According to Radio Free Asia, the arrests were the cause of a twenty-day lockdown in the border region of Hyesan. Those responsible for the smuggling were reportedly soldiers, and at least one of them fled into China and is believed to be in the custody of Chinese authorities.
The North Korean soldier, per the report, admitted that he and others had been working with six residents and that it was at least their fifth trip smuggling gold.
“The six residents who handed over large amounts of gold to China on the borderline in Hyesan earlier this month were all arrested by the provincial security department by the afternoon of the 16th,” RFA’s Korean Service quoted an official as saying.
“Four of the six arrested residents are women in their early to mid-40s, and two are men in their early 50s. During the investigation they confessed that they had handed over dozens of kilograms of gold bars to China on five occasions since September with the help of a bribed security officer from the border guard stationed in Hyesan,” the report said.
As for the gold itself, per RFA, the smugglers were caught selling 20 kilograms (705 ounces) in gold bars.
Per Statistics Korea, “gold deposits in the country are estimated to be about two thousand tons, which is more than forty times the amount present in South Korea.”
A Quartz report back in 2017 looked at the vast mineral reserves in North Korea.
“Below the nation’s mostly mountainous surface are vast mineral reserves, including iron, gold, magnesite, zinc, copper, limestone, molybdenum, graphite, and more—all told about 200 kinds of minerals,” the report said.
Another RFA report, last August, said that North Korea, amid the pandemic, had diverted scarce electricity to gold production facilities. The move was said to be taking advantage of high gold prices.
“The central Party ordered the priority supply of electricity to gold production facilities under Office 39,” an official who requested anonymity told RFA.
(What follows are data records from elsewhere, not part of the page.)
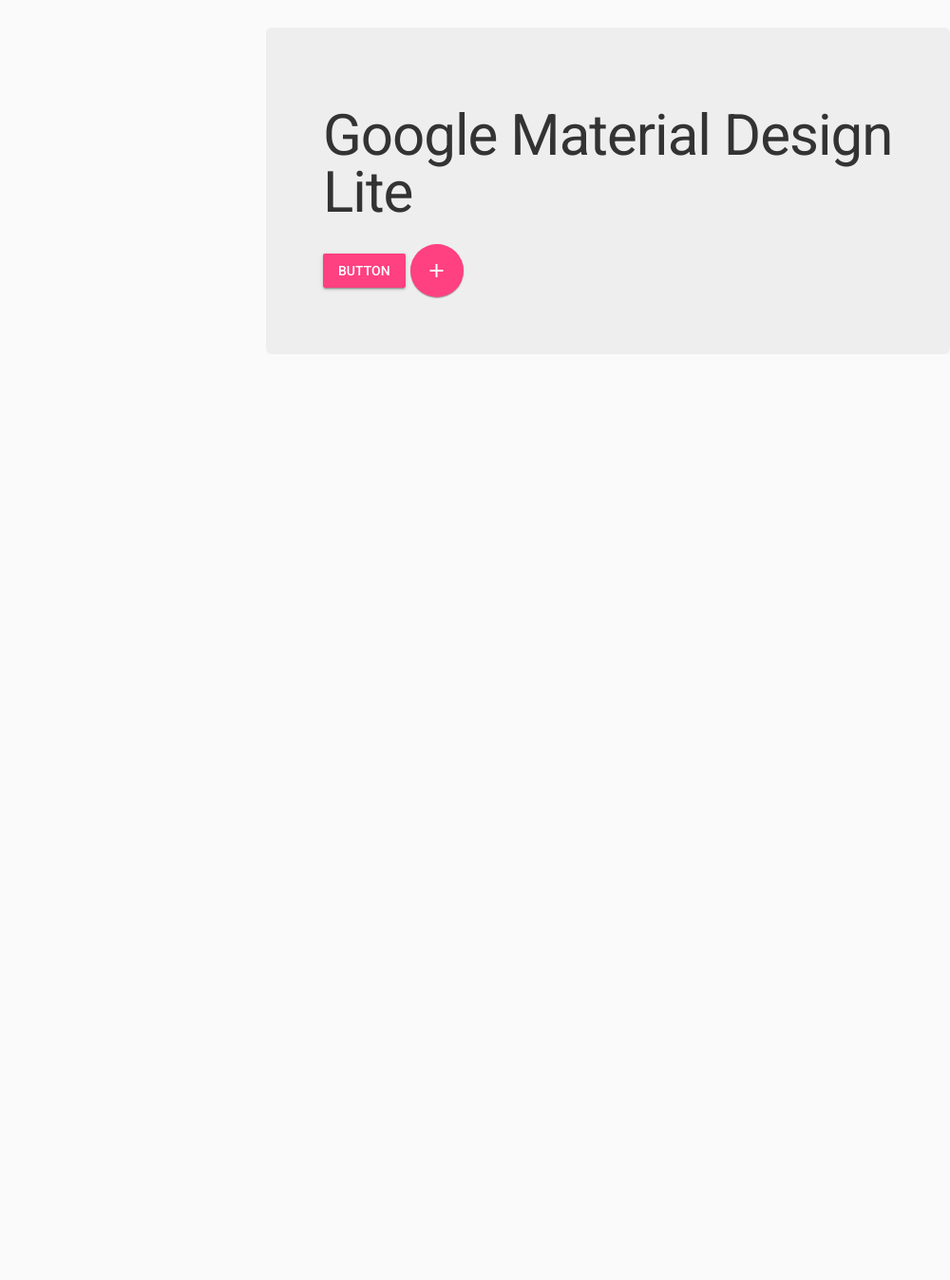
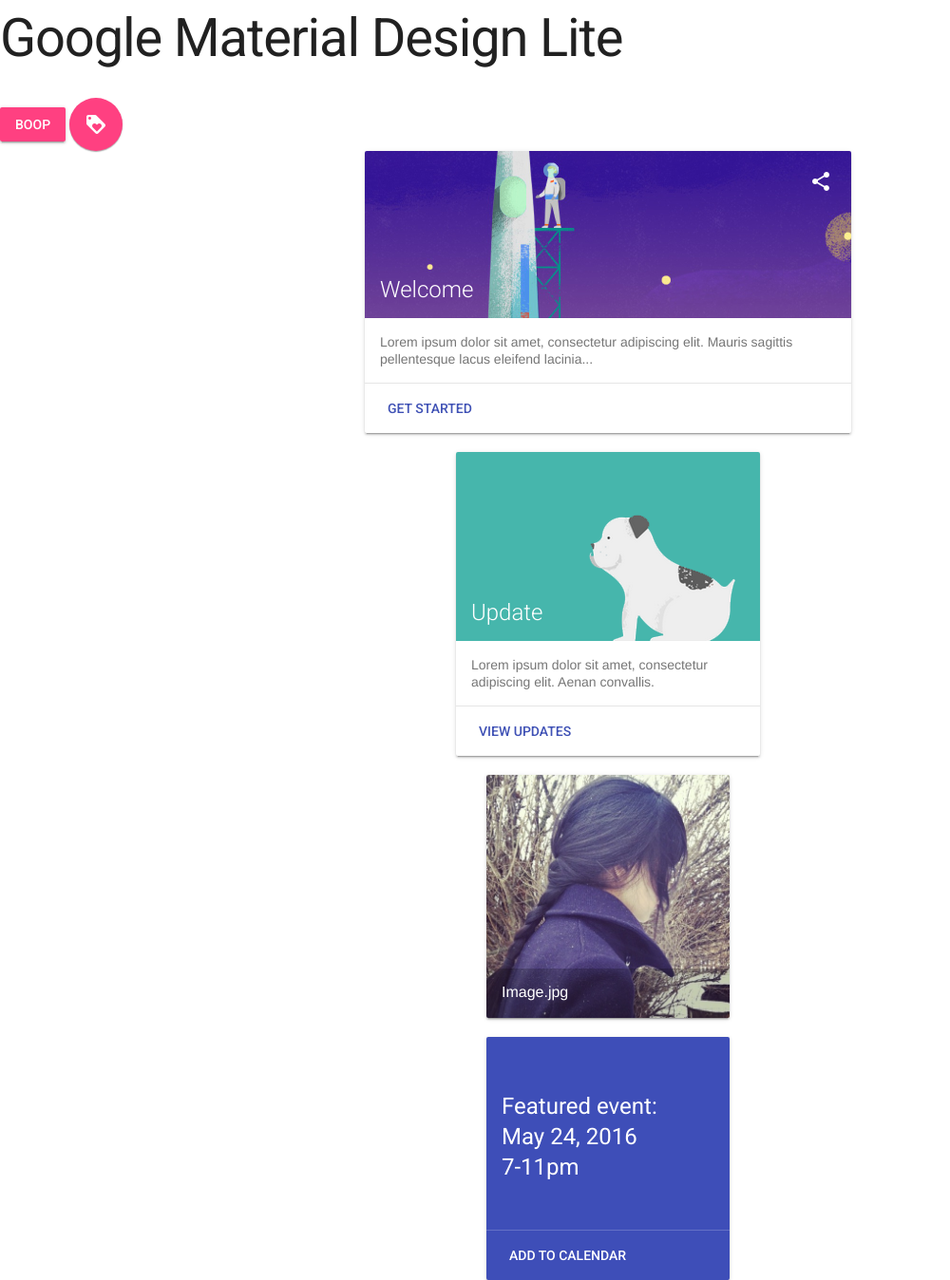
Before and after one commit to lpatti10/MDL_101, a website: page app/index.html in a window 1280 px wide. Shown: the part 21-1369 px from the top of the page at 95% size, without its empty margins (0-1000 px from the left). Before the commit the page ends 850 px from the top, so only its background shows below. Drawn offline with nearby package versions, Linux system fonts and the light colour scheme; files that its build step writes are made by us from their sources.

Commit message:
Demo components added

```diff
--- a/app/index.html
+++ b/app/index.html
@@ -27,15 +27,77 @@
 
       <!-- Accent-colored raised button with ripple -->
       <button class="mdl-button mdl-js-button mdl-button--raised mdl-button--accent mdl-js-ripple-effect">
-        Button
+        Boop
       </button>
       <!-- Colored FAB button -->
       <button class="mdl-button mdl-js-button mdl-button--fab mdl-button--colored">
-        <i class="material-icons">add</i>
+<!--         <i class="material-icons">add</i>
+ -->        <i class="material-icons">loyalty</i>
+
       </button>
 
     </div>
 
+    <!-- Card "wide" Component -->
+    <div class="mdl-card mdl-shadow--2dp demo-card-wide">
+      <div class="mdl-card__title">
+        <h2 class="mdl-card__title-text">Welcome</h2>
+      </div>
+      <div class="mdl-card__supporting-text">
+        Lorem ipsum dolor sit amet, consectetur adipiscing elit.
+        Mauris sagittis pellentesque lacus eleifend lacinia...
+      </div>
+      <div class="mdl-card__actions mdl-card--border">
+        <a class="mdl-button mdl-button--colored mdl-js-button mdl-js-ripple-effect">
+          Get Started
+        </a>
+      </div>
+      <div class="mdl-card__menu">
+        <button class="mdl-button mdl-button--icon mdl-js-button mdl-js-ripple-effect">
+          <i class="material-icons">share</i>
+        </button>
+      </div>
+    </div>
+
+    <!-- Card "square" Component -->
+    <div class="mdl-card mdl-shadow--2dp demo-card-square">
+      <div class="mdl-card__title mdl-card--expand">
+        <h2 class="mdl-card__title-text">Update</h2>
+      </div>
+      <div class="mdl-card__supporting-text">
+        Lorem ipsum dolor sit amet, consectetur adipiscing elit.
+        Aenan convallis.
+      </div>
+      <div class="mdl-card__actions mdl-card--border">
+        <a class="mdl-button mdl-button--colored mdl-js-button mdl-js-ripple-effect">
+          View Updates
+        </a>
+      </div>
+    </div>
+
+    <!-- Image Card -->
+    <div class="mdl-card mdl-shadow--2dp demo-card-image">
+      <div class="mdl-card__title mdl-card--expand"></div>
+      <div class="mdl-card__actions">
+        <span class="demo-card-image__filename">Image.jpg</span>
+      </div>
+    </div>
+
+    <!-- Event Card -->
+    <div class="mdl-card mdl-shadow--2dp demo-card-event">
+      <div class="mdl-card__title mdl-card--expand">
+        <h4>
+          Featured event:<br>
+          May 24, 2016<br>
+          7-11pm
+        </h4>
+      </div>
+      <div class="mdl-card__actions mdl-card--border">
+        <a class="mdl-button mdl-button--colored mdl-js-button mdl-js-ripple-effect">
+          Add to Calendar
+        </a>
+      </div>
+    </div>
 
 
     <!-- build:js scripts/vendor.js -->
--- a/app/styles/main.scss
+++ b/app/styles/main.scss
@@ -1,23 +1,61 @@
+  //global styles
+  .mdl-card {
+    margin: 0 auto;
+    margin-bottom: 20px;
+  }
 
-// Custom Styles
-body {
-  background: #fafafa;
-  font-family: "Helvetica Neue", Helvetica, Arial, sans-serif;
-  color: #333;
-}
+  //Card wide
+  .demo-card-wide.mdl-card {
+    width: 512px;
+  }
 
-.hero-unit {
-  margin: 50px auto 0 auto;
-  width: 600px;
-  font-size: 18px;
-  font-weight: 200;
-  line-height: 30px;
-  background-color: #eee;
-  border-radius: 6px;
-  padding: 60px;
-  h1 {
-    font-size: 60px;
-    line-height: 1;
-    letter-spacing: -1px;
+  .demo-card-wide > .mdl-card__title {
+    color: #fff;
+    height: 176px;
+    background: url('../images/welcome_card.jpg') center / cover;
   }
-}
+
+  .demo-card-wide > .mdl-card__menu {
+    color: #fff;
+  }
+
+  //Card square
+  .demo-card-square.mdl-card {
+    width: 320px;
+    height: 320px;
+  }
+
+  .demo-card-square > .mdl-card__title {
+    color: #fff;
+    background: url('../images/dog.png') bottom right 15% no-repeat #46B6AC;
+  }
+
+  .demo-card-image.mdl-card {
+    width: 256px;
+    height: 256px;
+    background: url('../images/image_card.jpg') center / cover;
+  }
+
+  .demo-card-image > .mdl-card__actions {
+    height: 52px;
+    padding: 16px;
+    background: rgba(0, 0, 0, 0.2);
+  }
+
+  //Event card
+  .demo-card-image__filename {
+    color: #fff;
+  }
+
+  .demo-card-event.mdl-card {
+    width: 256px;
+    height: 256px;
+    background: #3E4EB8;
+  }
+  .demo-card-event > .mdl-card__actions {
+    border-color: rgba(255, 255, 255, 0.2);
+  }
+  .demo-card-event > .mdl-card__title,
+  .demo-card-event > .mdl-card__actions > .mdl-button {
+    color: #fff;
+  }
```
Also changed, not shown: app/images/dog.png (added), app/images/image_card.jpg (added), app/images/welcome_card.jpg (added).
“The gold production plant under the Kumgang department in North Pyongan province, where I work, has been supplied with electricity for more than 12 hours per day all this year,” the official continued.
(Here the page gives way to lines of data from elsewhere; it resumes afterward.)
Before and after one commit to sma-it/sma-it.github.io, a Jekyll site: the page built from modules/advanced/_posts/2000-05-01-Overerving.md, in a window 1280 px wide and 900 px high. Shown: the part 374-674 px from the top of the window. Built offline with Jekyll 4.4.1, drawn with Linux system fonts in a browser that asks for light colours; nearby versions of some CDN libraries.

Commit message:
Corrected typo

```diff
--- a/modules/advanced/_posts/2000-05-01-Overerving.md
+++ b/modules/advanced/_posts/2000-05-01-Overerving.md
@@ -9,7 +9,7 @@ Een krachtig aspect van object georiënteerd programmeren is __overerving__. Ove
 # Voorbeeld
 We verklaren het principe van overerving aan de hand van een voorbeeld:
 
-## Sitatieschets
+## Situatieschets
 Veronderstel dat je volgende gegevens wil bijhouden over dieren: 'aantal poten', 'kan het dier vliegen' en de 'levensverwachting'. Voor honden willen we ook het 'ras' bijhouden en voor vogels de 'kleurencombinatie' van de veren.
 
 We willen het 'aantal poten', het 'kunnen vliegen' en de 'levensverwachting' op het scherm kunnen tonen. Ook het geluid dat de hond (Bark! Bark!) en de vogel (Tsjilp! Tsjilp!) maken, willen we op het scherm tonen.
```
United Nations sanctions passed in 2016, however, forbid North Korea from legally exporting gold. The UN, however, concluded the following year that North Korea was flouting such sanctions, including that the country “also uses bulk cash and gold to entirely circumvent the formal financial sector.”
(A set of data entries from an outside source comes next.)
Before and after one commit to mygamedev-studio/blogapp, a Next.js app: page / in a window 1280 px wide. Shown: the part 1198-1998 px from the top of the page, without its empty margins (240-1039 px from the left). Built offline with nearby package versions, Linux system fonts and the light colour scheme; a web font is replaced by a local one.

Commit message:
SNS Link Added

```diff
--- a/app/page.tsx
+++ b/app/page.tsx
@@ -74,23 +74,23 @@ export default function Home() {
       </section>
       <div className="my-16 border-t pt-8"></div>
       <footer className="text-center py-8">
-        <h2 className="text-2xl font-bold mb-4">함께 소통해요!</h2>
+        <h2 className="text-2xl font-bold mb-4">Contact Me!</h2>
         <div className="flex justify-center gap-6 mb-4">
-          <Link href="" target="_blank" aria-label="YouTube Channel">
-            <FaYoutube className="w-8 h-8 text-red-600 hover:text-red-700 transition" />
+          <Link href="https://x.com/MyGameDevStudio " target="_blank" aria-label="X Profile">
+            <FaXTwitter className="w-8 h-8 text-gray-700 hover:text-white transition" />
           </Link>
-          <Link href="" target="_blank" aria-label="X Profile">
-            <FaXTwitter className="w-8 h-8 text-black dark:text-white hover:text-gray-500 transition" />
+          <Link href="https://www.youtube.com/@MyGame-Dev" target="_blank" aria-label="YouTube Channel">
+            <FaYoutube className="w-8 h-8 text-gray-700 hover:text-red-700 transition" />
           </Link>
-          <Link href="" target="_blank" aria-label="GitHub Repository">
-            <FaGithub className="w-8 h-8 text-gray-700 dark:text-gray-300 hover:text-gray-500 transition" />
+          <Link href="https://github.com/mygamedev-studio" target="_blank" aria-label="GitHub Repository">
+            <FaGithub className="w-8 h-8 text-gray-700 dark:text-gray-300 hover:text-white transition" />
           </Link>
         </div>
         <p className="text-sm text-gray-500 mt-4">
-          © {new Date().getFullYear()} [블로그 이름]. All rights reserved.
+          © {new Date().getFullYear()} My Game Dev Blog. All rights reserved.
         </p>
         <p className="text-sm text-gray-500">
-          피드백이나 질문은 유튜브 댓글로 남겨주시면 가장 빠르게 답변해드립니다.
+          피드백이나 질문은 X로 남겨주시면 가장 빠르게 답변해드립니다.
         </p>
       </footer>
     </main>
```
Stephen Silver, a technology writer for The National Interest, is a journalist, essayist and film critic, who is also a contributor to The Philadelphia Inquirer, Philly Voice, Philadelphia Weekly, the Jewish Telegraphic Agency, Living Life Fearless, Backstage magazine, Broad Street Review and Splice Today. The co-founder of the Philadelphia Film Critics Circle, Stephen lives in suburban Philadelphia with his wife and two sons. Follow him on Twitter at @StephenSilver.